Sister Angelika Wohlenberg, the German born director of the “Little Africa” orphanage in Arusha, Tanzania, where Esther was living, heard about the SACH program from a volunteer who just happened to be riding the same bus as her from Kenya to Tanzania.  Angelika contacted SACH and discovered that a team was actually heading to Tanzania to climb Mt. Kilimanjaro two days later.  One of the medical crew was Dr Godwin Godfrey, who is Tanzanian, and was being trained in Israel for five years to return to his country as a paediatric cardiologist.  They met Esther and saw she needed urgent life saving surgery.  Two months later she was in Israel.  Dr Lior Sasson and his team, including Dr Godwin Godfrey and Dr Sagi Assa operated for hours and reconstructed her damaged heart valve.  Now she can live a normal life.  A popular Swahili saying states, ‘Ni shauri ya Mungu’ (‘It is the will of God.’)

Six years later I was privileged to be on a SACH team that returned to Tanzania to climb Mt. Kilimanjaro to raise awareness and over $60,000 for SACH to save the lives of children in developing countries by bringing them to Israel, at no cost to the families, for life saving heart surgery.  We pushed our collective physical and mental boundaries in order to be part of the effort to raise cognisance and appreciation outside Israel for all the good that Israel does for the world.

The day before our assent we visited the “Little Africa” orphanage in Arusha. Dr Assa, one of the cardiologists who had operated on Esther, was among our SACH team who visited the orphanage and had a chance to reconnect with Esther six years after her successful surgery in Israel.
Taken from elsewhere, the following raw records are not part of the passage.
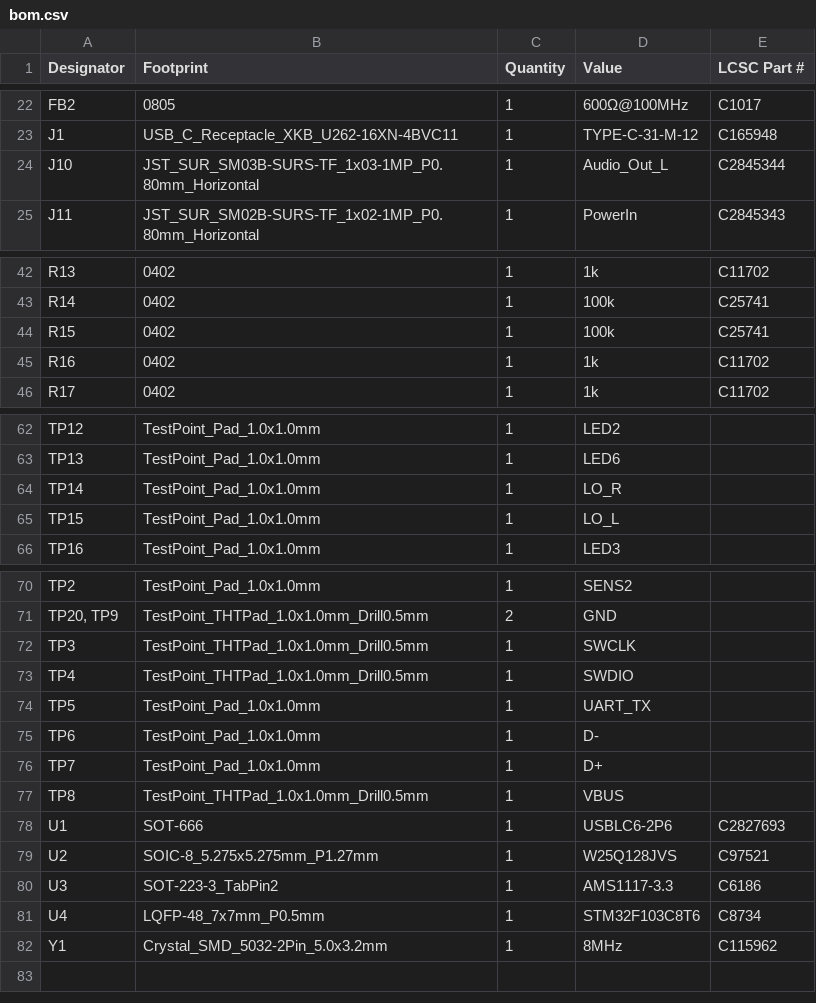
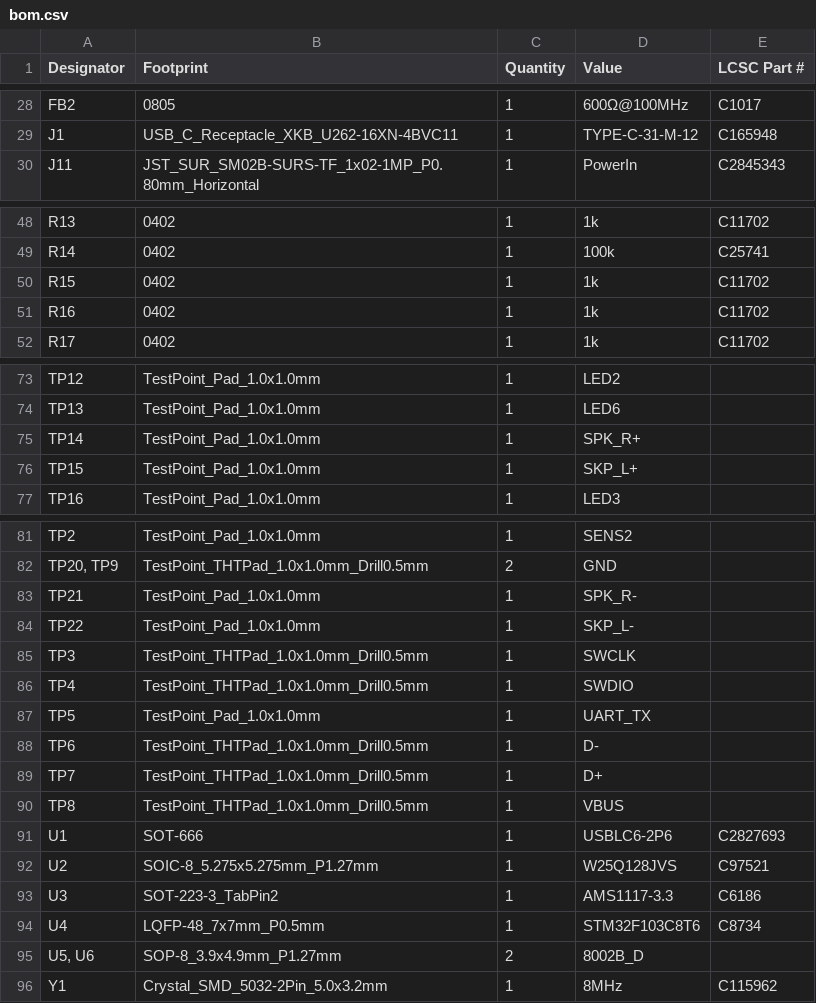
Before and after one commit to anttronics/-SceneMasterHW, a CSV file: production/bom.csv, drawn as a sheet; only a part is shown, gaps mark what is left out; the diff covers the shown part only.

```diff
--- a/production/bom.csv
+++ b/production/bom.csv
@@ -23,3 +29,2 @@ FB2,0805,1,600Ω@100MHz,C1017
 J1,USB_C_Receptacle_XKB_U262-16XN-4BVC11,1,TYPE-C-31-M-12,C165948
-J10,JST_SUR_SM03B-SURS-TF_1x03-1MP_P0.80mm_Horizontal,1,Audio_Out_L,C2845344
 J11,JST_SUR_SM02B-SURS-TF_1x02-1MP_P0.80mm_Horizontal,1,PowerIn, C2845343
@@ -43,3 +49,3 @@ R13,0402,1,1k,C11702
 R14,0402,1,100k,C25741
-R15,0402,1,100k,C25741
+R15,0402,1,1k,C11702
 R16,0402,1,1k,C11702
@@ -63,4 +74,4 @@ TP12,TestPoint_Pad_1.0x1.0mm,1,LED2,
 TP13,TestPoint_Pad_1.0x1.0mm,1,LED6,
-TP14,TestPoint_Pad_1.0x1.0mm,1,LO_R,
-TP15,TestPoint_Pad_1.0x1.0mm,1,LO_L,
+TP14,TestPoint_Pad_1.0x1.0mm,1,SPK_R+,
+TP15,TestPoint_Pad_1.0x1.0mm,1,SKP_L+,
 TP16,TestPoint_Pad_1.0x1.0mm,1,LED3,
@@ -71,2 +82,4 @@ TP2,TestPoint_Pad_1.0x1.0mm,1,SENS2,
 "TP20, TP9",TestPoint_THTPad_1.0x1.0mm_Drill0.5mm,2,GND,
+TP21,TestPoint_Pad_1.0x1.0mm,1,SPK_R-,
+TP22,TestPoint_Pad_1.0x1.0mm,1,SKP_L-,
 TP3,TestPoint_THTPad_1.0x1.0mm_Drill0.5mm,1,SWCLK,
@@ -74,4 +87,4 @@ TP4,TestPoint_THTPad_1.0x1.0mm_Drill0.5mm,1,SWDIO,
 TP5,TestPoint_Pad_1.0x1.0mm,1,UART_TX,
-TP6,TestPoint_Pad_1.0x1.0mm,1,D-,
-TP7,TestPoint_Pad_1.0x1.0mm,1,D+,
+TP6,TestPoint_THTPad_1.0x1.0mm_Drill0.5mm,1,D-,
+TP7,TestPoint_THTPad_1.0x1.0mm_Drill0.5mm,1,D+,
 TP8,TestPoint_THTPad_1.0x1.0mm_Drill0.5mm,1,VBUS,
@@ -81,2 +94,3 @@ U3,SOT-223-3_TabPin2,1,AMS1117-3.3,C6186
 U4,LQFP-48_7x7mm_P0.5mm,1,STM32F103C8T6, C8734
+"U5, U6",SOP-8_3.9x4.9mm_P1.27mm,2,8002B_D,
 Y1,Crystal_SMD_5032-2Pin_5.0x3.2mm,1,8MHz,C115962
```
Also changed, not shown: 12 added rows and 8 edited cells elsewhere in this file, production/designators.csv, production/positions.csv, 6 other files.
We spent many happy hours at the orphanage amongst special people whose poverty is not of the spirit.  The children treated us to a lovely concert.  In one of the songs, “Halleluyah,” sung in both Swahili and English, Esther was the smiling soloist.  In conversation with Dr Assa Esther mentioned how she is motivated to pursue a career in medicine and specialise in paediatrics in order to help other children in need.  Sister Angelika confirmed that Esther is an outstanding student and SACH donours have committed to funding Esther’s education.

SACH Child 

This is one more example of how Israel, with all of its imperfections, sees as part of its purpose looking out for other people.  As Prime Minister Netanyahu stated:

Israel is operating under two principals:  Israel must help its own and that it has a responsibility to offer humanitarian assistance to other countries around the world.

Many of my friends, both Jewish and non-Jewish, were deeply moved my stories of the SACH mission to Tanzania, and by the images of the Israeli field hospitals and search and rescue teams after any natural disaster in the world, and ask why there is so little awareness and appreciation in the outside world for all the good that Israel does for the world.  Israel will continue to provide aid and assistance to all those who need help, because it is the right thing to do.  It’s in our genes. Together, we will overcome the darkness, and rebuild for a brighter future.

Article written by Dr. Tuvia Book, an ‘oleh Vatik’ form South Africa and a liscenced Ministry of Tourism guide ([email protected])